I knew you would get a lot of feedback on the Chick-fil-A story.  It’s a hot button issue.  And, I knew that most of it would be supportive of Chick-fil-A.  That, I think, accurately reflects where most of the country is, not because we are all so much anti gay, as because there is a sensitivity to the fact that the moralizers on the right are tired of being criticized by the moralizers on the left as intolerant.

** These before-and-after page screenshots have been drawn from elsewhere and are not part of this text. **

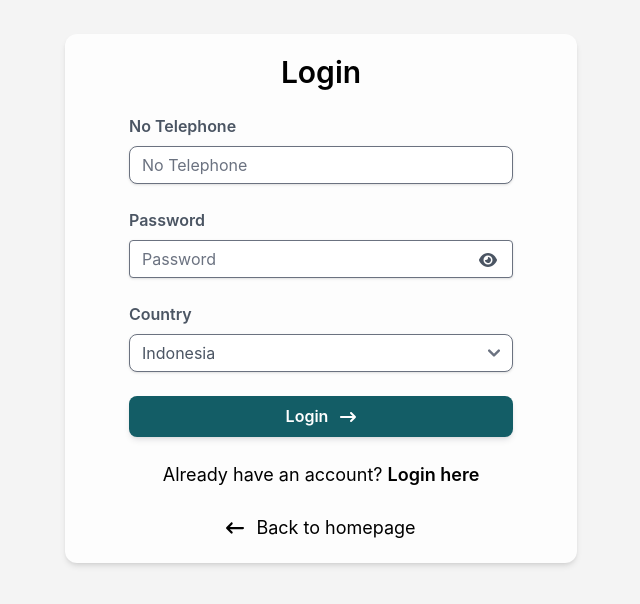
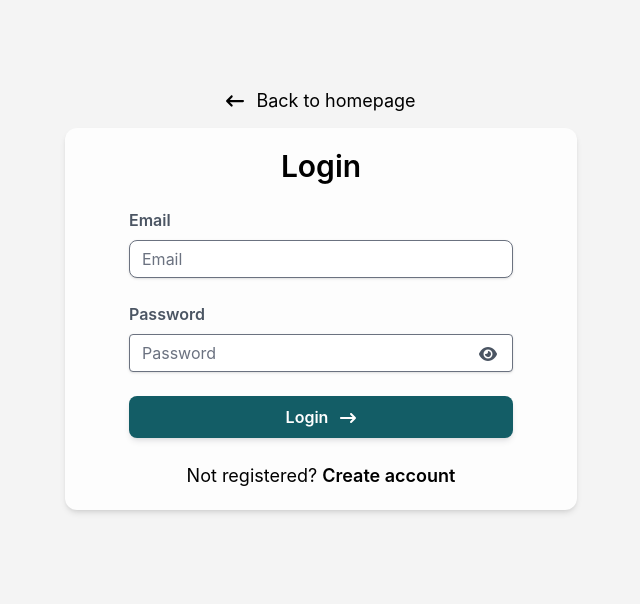
Before and after one commit to projectbinusa/WA-API-Gateway-Client, a React (Create React App) app: page /login in a window 1280 px wide. Shown: the part 102-706 px from the top of the page, without its empty margins (319-959 px from the left). Built offline with nearby package versions, Linux system fonts and the light colour scheme.

Commit message:
integrasi login & create Base URL

```diff
--- a/src/auth/Login.jsx
+++ b/src/auth/Login.jsx
@@ -6,9 +6,17 @@ import {
   faEyeSlash,
 } from "@fortawesome/free-solid-svg-icons";
 import { FontAwesomeIcon } from "@fortawesome/react-fontawesome";
+import axios from "axios";
+import Swal from "sweetalert2";
+import { useNavigate } from "react-router-dom";
+import { base_url } from "../utils/baseURL";
 
 function Register() {
   const [passwordType, setPasswordType] = useState("password");
+  const [email, setEmail] = useState("");
+  const [password, setPassword] = useState("");
+
+  const navigate = useNavigate();
 
   const togglePassword = () => {
     if (passwordType === "password") {
@@ -18,26 +26,73 @@ function Register() {
     setPasswordType("password");
   };
 
+  const login = async (e) => {
+    e.preventDefault();
+
+    try {
+      const { data, status } = await axios.post(`${base_url}/login`, {
+        email: email,
+        password: password,
+      });
+      if (status === 200) {
+        Swal.fire({
+          icon: "success",
+          title: "Berhasil!",
+          text: "Berhasil login.",
+          showConfirmButton: false,
+          timer: 1500,
+        });
+        localStorage.setItem("token", data.data.token);
+        localStorage.setItem("role", data.data.role);
+        if (localStorage.getItem("role") === "agent") {
+          navigate("/dashboard");
+        } else {
+          navigate("/");
+        }
+      }
+    } catch (error) {
+      Swal.fire({
+        position: "center",
+        icon: "warning",
+        title: "Email atau Password yang Anda masukan salah.",
+        showConfirmButton: false,
+        timer: 1000,
+      });
+      setTimeout(() => {
+        window.location.reload();
+      }, 1000);
+      console.log(error);
+    }
+  };
+
   return (
     <>
       <div className="all bg-[#F4F4F4] h-screen w-screen flex items-center justify-center py-10">
         <div className="container sm:w-4/5 md:w-3/5 lg:w-2/5 mx-5">
-          <div className="card py-5 bg-[#fdfdfd] rounded-xl shadow-md px-5 md:px-10 lg:px-16">
+          <p className="text-lg flex items-center justify-center gap-3">
+            <span className="mt-[1.5px]">
+              <FontAwesomeIcon icon={faArrowLeftLong} />
+            </span>{" "}
+            Back to homepage
+          </p>
+          <div className="mt-3 card py-5 bg-[#fdfdfd] rounded-xl shadow-md px-5 md:px-10 lg:px-16">
             <p className="text-center text-3xl font-semibold">Login</p>
-            <form action="">
+            <form onSubmit={login}>
               <div className="mt-6">
                 <label
                   className="block text-gray-600 font-semibold mb-2"
-                  htmlFor="tlpn"
+                  htmlFor="email"
                 >
-                  No Telephone
+                  Email
                 </label>
                 <input
                   className="shadow appearance-none border rounded-lg w-full py-2 px-3 text-gray-600 leading-tight focus:outline-none focus:shadow-outline"
-                  name="tlpn"
-                  id="tlpn"
-                  type="text"
-                  placeholder="No Telephone"
+                  name="email"
+                  id="email"
+                  type="email"
+                  placeholder="Email"
+                  value={email}
+                  onChange={(e) => setEmail(e.target.value)}
                 />
               </div>
               <div className="mt-6">
@@ -54,6 +109,8 @@ function Register() {
                     id="password"
                     type={passwordType}
                     placeholder="Password"
+                    value={password}
+                    onChange={(e) => setPassword(e.target.value)}
                   />
                   <span
                     className="absolute right-0 top-0 mt-2 mr-4 cursor-pointer text-gray-600 hover:text-gray-900"
@@ -68,21 +125,6 @@ function Register() {
                 </div>
               </div>
               <div className="mt-6">
-                <label
-                  className="block text-gray-600 font-semibold mb-2"
-                  htmlFor="country"
-                >
-                  Country
-                </label>
-                <select
-                  className="cursor-pointer shadow appearance-none border rounded-lg w-full py-2 px-3 text-gray-600 leading-tight focus:outline-none focus:shadow-outline"
-                  name="country"
-                  id="country"
-                >
-                  <option value="Indonesia">Indonesia</option>
-                </select>
-              </div>
-              <div className="mt-6">
                 <button
                   className="w-full flex items-center justify-center gap-3 select-none font-semibold text-center transition-all disabled:opacity-50 disabled:shadow-none disabled:pointer-events-none py-2 px-6 rounded-lg bg-[#135D66] text-white shadow-md shadow-gray-900/10 hover:shadow-lg hover:shadow-gray-900/20 focus:opacity-[0.85] focus:shadow-none active:opacity-[0.85] active:shadow-none"
                   type="submit"
@@ -95,14 +137,8 @@ function Register() {
               </div>
             </form>
             <p className="text-center text-lg mt-6">
-              Already have an account?{" "}
-              <span className="font-semibold">Login here</span>
-            </p>
-            <p className="text-lg mt-6 flex items-center justify-center gap-3">
-              <span className="mt-[1.5px]">
-                <FontAwesomeIcon icon={faArrowLeftLong} />
-              </span>{" "}
-              Back to homepage
+              Not registered?{" "}
+              <span className="font-semibold">Create account</span>
             </p>
           </div>
         </div>
--- a/src/auth/Register.jsx
+++ b/src/auth/Register.jsx
@@ -9,7 +9,13 @@ function Register() {
     <>
       <div className="all bg-[#F4F4F4] h-screen w-screen flex items-center justify-center py-10">
         <div className="container sm:w-4/5 md:w-3/5 lg:w-2/5 mx-5">
-          <div className="card py-5 bg-[#fdfdfd] rounded-xl shadow-md px-5 md:px-10 lg:px-16">
+          <p className="text-lg flex items-center justify-center gap-3">
+            <span className="mt-[1.5px]">
+              <FontAwesomeIcon icon={faArrowLeftLong} />
+            </span>{" "}
+            Back to homepage
+          </p>
+          <div className="mt-3 card py-5 bg-[#fdfdfd] rounded-xl shadow-md px-5 md:px-10 lg:px-16">
             <p className="text-center text-3xl font-semibold">Create Account</p>
             <form action="">
               <div className="mt-6">
@@ -62,7 +68,7 @@ function Register() {
                   className="w-full flex items-center justify-center gap-3 select-none font-semibold text-center transition-all disabled:opacity-50 disabled:shadow-none disabled:pointer-events-none py-2 px-6 rounded-lg bg-[#135D66] text-white shadow-md shadow-gray-900/10 hover:shadow-lg hover:shadow-gray-900/20 focus:opacity-[0.85] focus:shadow-none active:opacity-[0.85] active:shadow-none"
                   type="submit"
                 >
-                  Login
+                  Register
                   <span className="mt-[1.5px]">
                     <FontAwesomeIcon icon={faArrowRightLong} />
                   </span>{" "}
@@ -70,14 +76,8 @@ function Register() {
               </div>
             </form>
             <p className="text-center text-lg mt-6">
-              Not registered?{" "}
-              <span className="font-semibold">Create account</span>
-            </p>
-            <p className="text-lg mt-6 flex items-center justify-center gap-3">
-              <span className="mt-[1.5px]">
-                <FontAwesomeIcon icon={faArrowLeftLong} />
-              </span>{" "}
-              Back to homepage
+              Already have an account?{" "}
+              <span className="font-semibold">Login here</span>
             </p>
           </div>
         </div>
--- a/src/components/Sidebar.jsx
+++ b/src/components/Sidebar.jsx
@@ -38,18 +38,41 @@ export default function SidebarComp() {
             <div className="flex items-center">
               <div className="flex items-center ms-3">
                 <div>
-              <button type="button" className="flex text-sm bg-gray-800 rounded-full focus:ring-4 focus:ring-gray-300" aria-expanded="false" data-dropdown-toggle="dropdown-user">
+                  <button
+                    type="button"
+                    className="flex text-sm bg-gray-800 rounded-full focus:ring-4 focus:ring-gray-300"
+                    aria-expanded="false"
+                    data-dropdown-toggle="dropdown-user"
+                  >
                     <span className="sr-only">Open user menu</span>
-                <img className="w-8 h-8 rounded-full" src="https://flowbite.com/docs/images/people/profile-picture-5.jpg" alt="user photo" />
+                    <img
+                      className="w-8 h-8 rounded-full"
+                      src="https://flowbite.com/docs/images/people/profile-picture-5.jpg"
+                      alt="user"
+                    />
                   </button>
                 </div>
-            <div className="z-50 hidden w-40 my-4 text-base list-none bg-white divide-y divide-gray-100 rounded shadow" id="dropdown-user">
+                <div
+                  className="z-50 hidden w-40 my-4 text-base list-none bg-white divide-y divide-gray-100 rounded shadow"
+                  id="dropdown-user"
+                >
                   <ul className="py-1" role="none">
                     <li>
-                  <a href="/dashboard/setting" className="block px-4 py-2 text-center text-sm text-gray-700 hover:bg-gray-100  hover:text-gray-800" role="menuitem">Profile</a>
+                      <a
+                        href="/dashboard/setting"
+                        className="block px-4 py-2 text-center text-sm text-gray-700 hover:bg-gray-100  hover:text-gray-800"
+                        role="menuitem"
+                      >
+                        Profile
+                      </a>
                     </li>
                     <li>
-                  <a href="#" className="block px-4 py-2 text-sm text-center text-gray-700 hover:bg-gray-100  hover:text-gray-800" role="menuitem">Logout</a>
+                      <p
+                        className="cursor-pointer block px-4 py-2 text-sm text-center text-gray-700 hover:bg-gray-100  hover:text-gray-800"
+                        role="menuitem"
+                      >
+                        Logout
+                      </p>
                     </li>
                   </ul>
                 </div>
@@ -66,11 +89,10 @@ export default function SidebarComp() {
       >
         <div className="h-full px-3 pb-4 overflow-y-auto bg-[#135D66]  ">
           <ul className="space-y-2 font-medium">
-            <span className="text-gray-300 text-xl">
-              Main Feature
-            </span>
+            <span className="text-gray-300 text-xl">Main Feature</span>
             <li>
-              <a href="/dashboard"
+              <a
+                href="/dashboard"
                 className="flex items-center p-2 text-gray-300 rounded-lg hover:text-white group"
               >
                 <svg
@@ -120,7 +142,6 @@ export default function SidebarComp() {
                   <path d="m17.418 3.623-.018-.008a6.713 6.713 0 0 0-2.4-.569V2h1a1 1 0 1 0 0-2h-2a1 1 0 0 0-1 1v2H9.89A6.977 6.977 0 0 1 12 8v5h-2V8A5 5 0 1 0 0 8v6a1 1 0 0 0 1 1h8v4a1 1 0 0 0 1 1h2a1 1 0 0 0 1-1v-4h6a1 1 0 0 0 1-1V8a5 5 0 0 0-2.582-4.377ZM6 12H4a1 1 0 0 1 0-2h2a1 1 0 0 1 0 2Z" />
                 </svg>
                 <span className="flex-1 ms-3 whitespace-nowrap">Customer</span>
-
               </a>
             </li>
             <li>
@@ -154,7 +175,9 @@ export default function SidebarComp() {
                 >
                   <path d="M17 5.923A1 1 0 0 0 16 5h-3V4a4 4 0 1 0-8 0v1H2a1 1 0 0 0-1 .923L.086 17.846A2 2 0 0 0 2.08 20h13.84a2 2 0 0 0 1.994-2.153L17 5.923ZM7 9a1 1 0 0 1-2 0V7h2v2Zm0-5a2 2 0 1 1 4 0v1H7V4Zm6 5a1 1 0 1 1-2 0V7h2v2Z" />
                 </svg>
-                <span className="flex-1 ms-3 whitespace-nowrap">Convertation</span>
+                <span className="flex-1 ms-3 whitespace-nowrap">
+                  Convertation
+                </span>
               </a>
             </li>
           </ul>
--- /dev/null
+++ b/src/utils/baseURL.js
@@ -0,0 +1 @@
+export const base_url = "https://api-whatsapp.lynk2.co/api";
```
Also changed, not shown: 1 other file (tests, documents, lock files or other folders). Lines whose indentation alone changed are shown as unchanged.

There is a difference of opinion on the morality of this issue, but the left has successfully framed the debate so that those who do not support the gay agenda are anti-gay.  Look back at the original story.  The unnamed groups was characterized as “anti-gay.”  I don’t know who they are talking about but I can assure you that the group in question likely does not exist for the purpose of being “anti-gay.”  They probably are “pro-family,” as they understand the term.  They are very likely only anti-gay in this sense – they do not subscribe to the gay agenda.  Very few groups advocate the denial of civil rights to gay people, as you suggest, except for extending the definition of marriage to include gay relationships.  Now, if the definition of marriage is merely an arbitrary social convention, then of course we can define it any way we want.  But while some are apparently unclear on what the meaning of the word “is” is, others do not think it is that arbitrary.  A healthy difference of opinion is fine, but let’s make it a fair discussion.  Such rhetorical strategies as labeling everyone who doesn’t agree with the gay marriage agenda skew the entire issue.  By framing the debate in such a way make the pronouncements of those who do not agree with the gay agenda as “hate speech,” or at least as intolerance.  Is it not possible to be morally opposed to the gay agenda of equating gay relationships with marriage?  If the gay community can only “feel the love” by others delegitimizing the strongly held moral beliefs of those who disagree with them, then perhaps that is one of the reasons that they do not “feel the love.”  It’s a two way street.  Even when you feel that you are being unfairly treated, you have to give respect to get it.  Rev. Martin Luther King, Jr. understood this.

MNB user Jeff Gray wrote:

As a Christian businessman, I am many times criticized for my decisions. Many companies claim to measure things morally and ethically because those terms have a cloudy definition. I add righteously to my decision making. In a country where most claim to be Christian but an immoral majority seems increasingly to be the norm, I can only hope that one day I can make the stand that Cathy has made. It seems Cathy truly hates the sin but loves the sinner. KC, maybe one day we will meet and I can help you understand life as God has created it. Either way, I may go to my grave poor one day, but knowing I made God honoring decisions.

I realize that this may annoy some folks, but...what you really want to teach me is life as you believe God has created it.

Which is fine. But is not the same thing.

Another MNB user wrote:

I find it absolutely fantastic that a company is willing to act as they believe. This in itself says a lot about the company. I would be elated to get some criticism from “the gay groups”.  To me it would mean I am doing something right. “Love your neighbor as yourself “ is totally different than accept what your neighbor does as being right. This is a concept that a whole bunch of folks fail to grasp. Have a nice day.

Once again, let’s be clear. You have a right to accept what you want to accept, and reject what you want to reject - as long as you don’t infringe on people’s civil rights.

And I have no problem with companies that act according to their beliefs, as long as they don’t infringe on people’s civil rights. Which, I would argue, Chick-fil-A did not do. The company did not infringe on anyone’s rights.

But, it did indicate a cultural position that could hurt its expansion efforts. And that’s what the story was all about, and the subject that my commentary focused on.
KC's View: